Thursday. Almost there.
The idea of a “Weekend” is slowly becoming an amazing and normal part of my life.
Date: April 30, 2015
Days Spent on Project: 800 (I’ve gotten behind in the past 26 months, haven’t I?)
Location: NW Portland, OR
Person I would have sent it to: This Crane will be for the one other actor involved in that outdoor production of The Tempest that taught me a lot.
Nick S. Now, he and yesterday’s Crane were a couple. I realize now that they were also big donors for that theater company and gave a fair amount of money to it… which also guaranteed that they’d be given roles in certain shows. I should have known that would mean something, and should have effected their “treatment.”
When things started to go awry, through no fault of my own or their own (we were performing Shakespeare in suits outside in July during a 100+ degree heat wave, I realized what these two men expected. They asked why they didn’t have custom made suits out of linen.
I’d be all for that. But my budget would have covered one suit, not an entire production’s costumes and props and set needs.
I ended up doing the bare minimum for the show, and left without doing much else.
One afternoon I called my friend Sydney and vented to her over the phone, standing outside the Fulton Street Subway stop downtown. I was borderline crying. She was stuck working uptown on the Broadway show that had fired me. We both commiserated on the situations we were in… and she planted the idea that would originally get me to move to Portland.
“Maybe you just need a survival job now?”
Maybe it was time to start looking for a break. Maybe it was time to start looking for a change.
And, looking back, the summer of 2013 was when IT started: my transition and readying to leave New York. La Perichole at New York City Opera (the company refusing the pay me), Soul Doctor on Broadway (the general manager firing me), and then The Tempest (verbally attacked [?] by two actors)- that was it. Those three shows in immediate succession were the straws that cracked my back. I wasn’t in it anymore. Sure, I’d keep looking for work and still wanted to work in theater and needed money to live, but I was just broken.
So, Nick S. Thanks.
Music I listened to while sewing: I’m listening to the Spotify playlist that I made last year for The California Project. It’s got some great music on it… I was really on a roll with that work.
Thoughts/Feelings behind the block: As much as a “career” as a freelance costume designer is kinda about hard luck and improbability and luck, I have to say that I have this huge desire to work on something that is even more improbable and unlikely to ever happen.
But I really want to make it happen.
I’m well aware that this project is going to go through Phases (the first being the construction of each block, the second being the piecing of it all together, the third is the quilting, and then the fourth being whatever happens at the end). I’m well aware that this is just going to take years to accomplish. There’s no pressure.
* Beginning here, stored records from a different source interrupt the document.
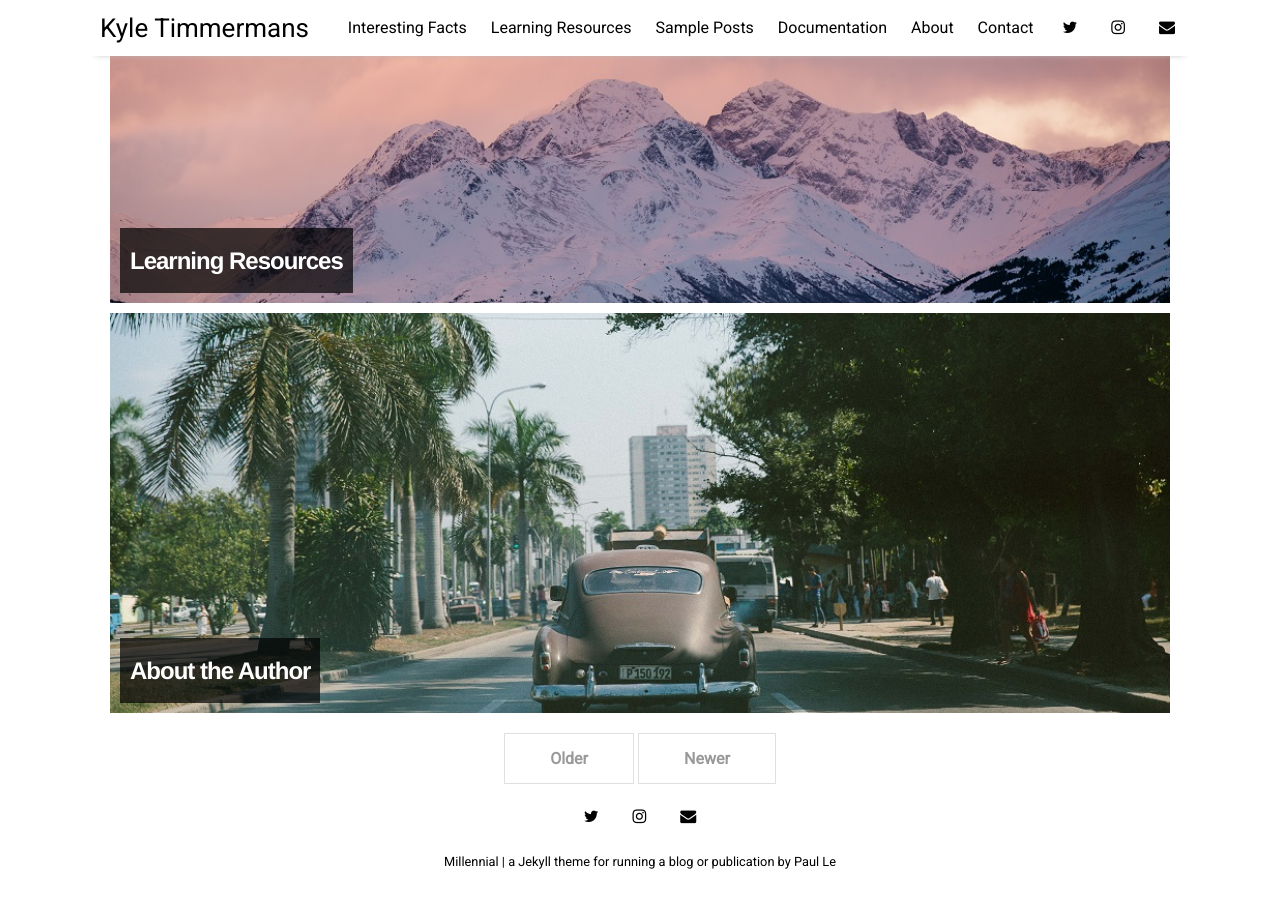
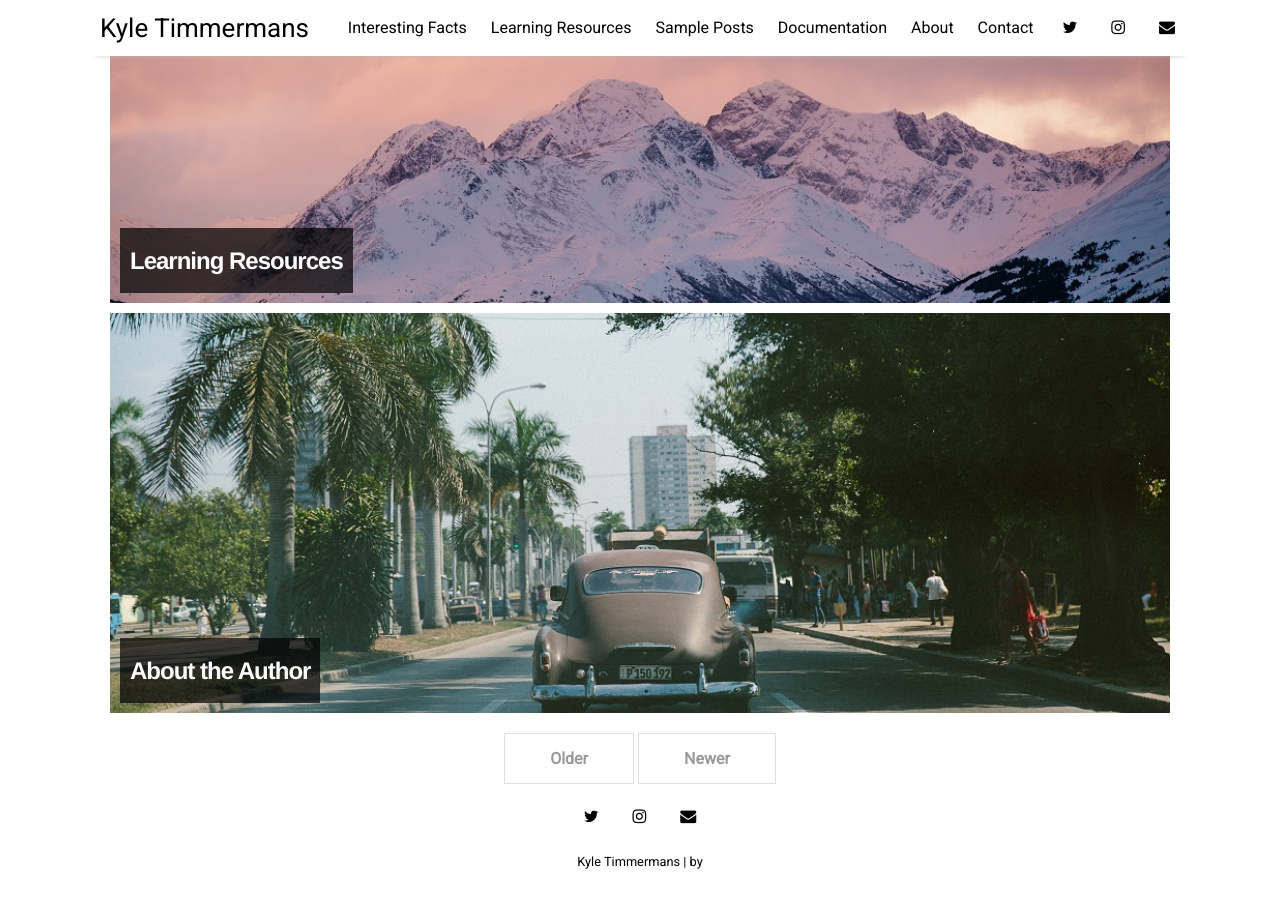
Before and after one commit to kyletimmermans/kyletimmermans.github.io, a Jekyll site: the page built from index.html, in a window 1280 px wide and 900 px high, scrolled down 1398 px. Built offline with Jekyll 4.4.1, drawn with Linux system fonts in a browser that asks for light colours; nearby versions of some CDN libraries; the list of posts is cut into pages by our own code.

Commit message:
Update _config.yml

```diff
--- a/_config.yml
+++ b/_config.yml
@@ -14,9 +14,9 @@ sass:
   style: :nested
 
 # Customise atom feed settings (this is where Jekyll-Feed gets configuration information)
-title:		           "Millennial"
-description:	       "a Jekyll theme for running a blog or publication"
-author:              "Paul Le"
+title:		           "Kyle Timmermans"
+description:	       ""
+author:              ""
 
 # RSS 2.0 can be used instead of Atom by uncommenting following two lines
 #feed:
```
It’ll be done when it wants to be done.
I’m well aware that this job- however long I stay here in Portland- is always going to be defined by budgets and limitations and that I won’t ever find a creative home in the place that employs me.
I’m well aware that there has to be something else going on in my life.
I know what I want to do. How can I figure out a way to make that happen?